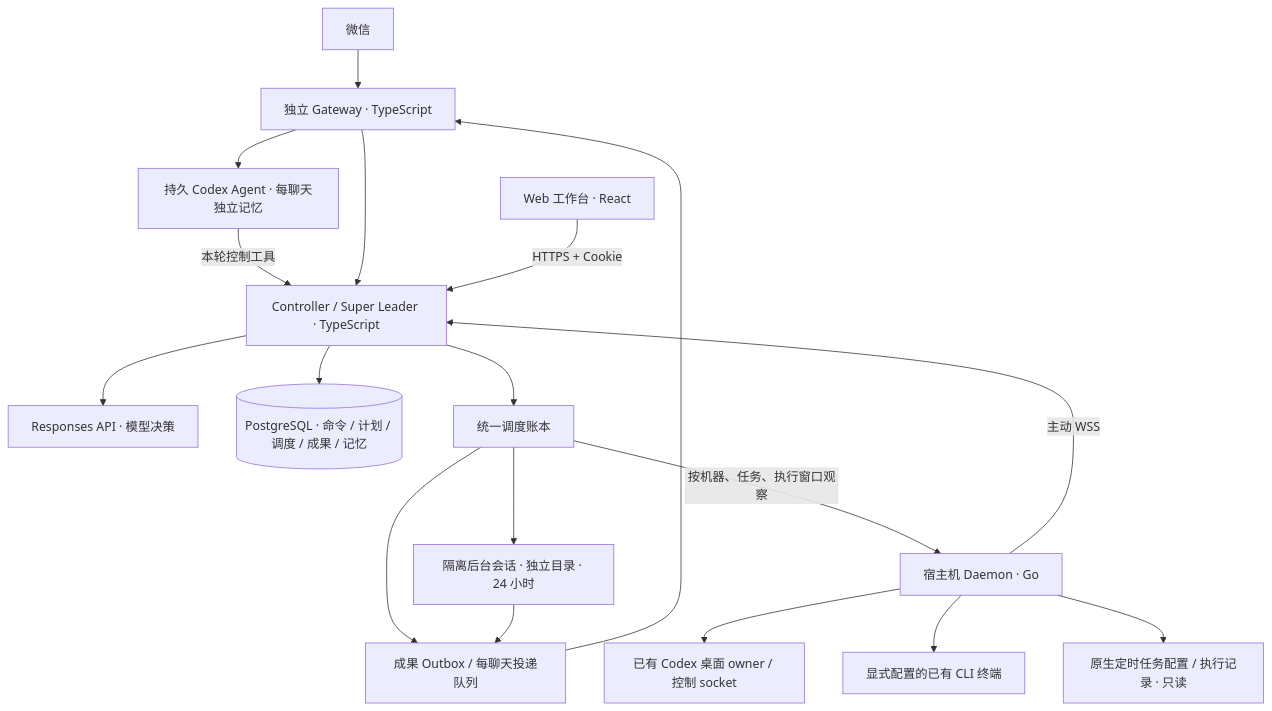
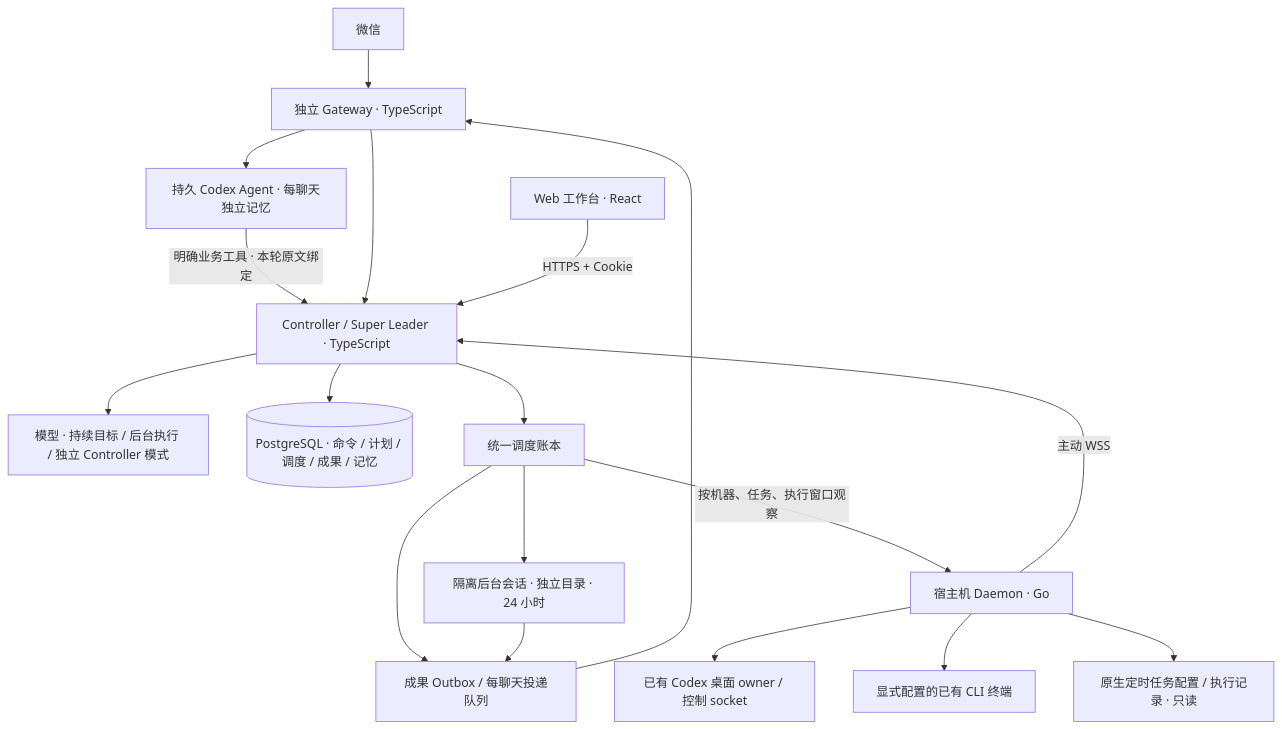
One commit to TaoSama/wechat-super-leader-bot changed the diagram in README.md. Above: the diagram before and after it, drawn with Mermaid. The commit also changed other lines of this file and 64 other files, not shown here.

````diff
--- a/README.md
+++ b/README.md
@@ -8,20 +8,20 @@
 ```mermaid
 flowchart TB
   WX["微信"] --> GW["独立 Gateway · TypeScript"]
   GW --> CA["持久 Codex Agent · 每聊天独立记忆"]
-  CA -->|本轮控制工具| C
+  CA -->|明确业务工具 · 本轮原文绑定| C
   GW --> C["Controller / Super Leader · TypeScript"]
   W["Web 工作台 · React"] -->|HTTPS + Cookie| C
-  C --> M["Responses API · 模型决策"]
+  C --> M["模型 · 持续目标 / 后台执行 / 独立 Controller 模式"]
   C --> PG[("PostgreSQL · 命令 / 计划 / 调度 / 成果 / 记忆")]
   C --> A["统一调度账本"]
   A --> B["隔离后台会话 · 独立目录 · 24 小时"]
   A --> Q["成果 Outbox / 每聊天投递队列"]
   B --> Q
   Q --> GW
   D["宿主机 Daemon · Go"] -->|主动 WSS| C
   D --> O["已有 Codex 桌面 owner / 控制 socket"]
   D --> T["显式配置的已有 CLI 终端"]
   D --> R["原生定时任务配置 / 执行记录 · 只读"]
   A -->|按机器、任务、执行窗口观察| D
 ```
````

* Your assignment
With all pictures omitted, repeat every record above word for word.

* Result for this task
One commit to TaoSama/wechat-super-leader-bot changed the diagram in README.md. Above: the diagram before and after it, drawn with Mermaid. The commit also changed other lines of this file and 64 other files, not shown here.

````diff
--- a/README.md
+++ b/README.md
@@ -8,20 +8,20 @@
 ```mermaid
 flowchart TB
   WX["微信"] --> GW["独立 Gateway · TypeScript"]
   GW --> CA["持久 Codex Agent · 每聊天独立记忆"]
-  CA -->|本轮控制工具| C
+  CA -->|明确业务工具 · 本轮原文绑定| C
   GW --> C["Controller / Super Leader · TypeScript"]
   W["Web 工作台 · React"] -->|HTTPS + Cookie| C
-  C --> M["Responses API · 模型决策"]
+  C --> M["模型 · 持续目标 / 后台执行 / 独立 Controller 模式"]
   C --> PG[("PostgreSQL · 命令 / 计划 / 调度 / 成果 / 记忆")]
   C --> A["统一调度账本"]
   A --> B["隔离后台会话 · 独立目录 · 24 小时"]
   A --> Q["成果 Outbox / 每聊天投递队列"]
   B --> Q
   Q --> GW
   D["宿主机 Daemon · Go"] -->|主动 WSS| C
   D --> O["已有 Codex 桌面 owner / 控制 socket"]
   D --> T["显式配置的已有 CLI 终端"]
   D --> R["原生定时任务配置 / 执行记录 · 只读"]
   A -->|按机器、任务、执行窗口观察| D
 ```
````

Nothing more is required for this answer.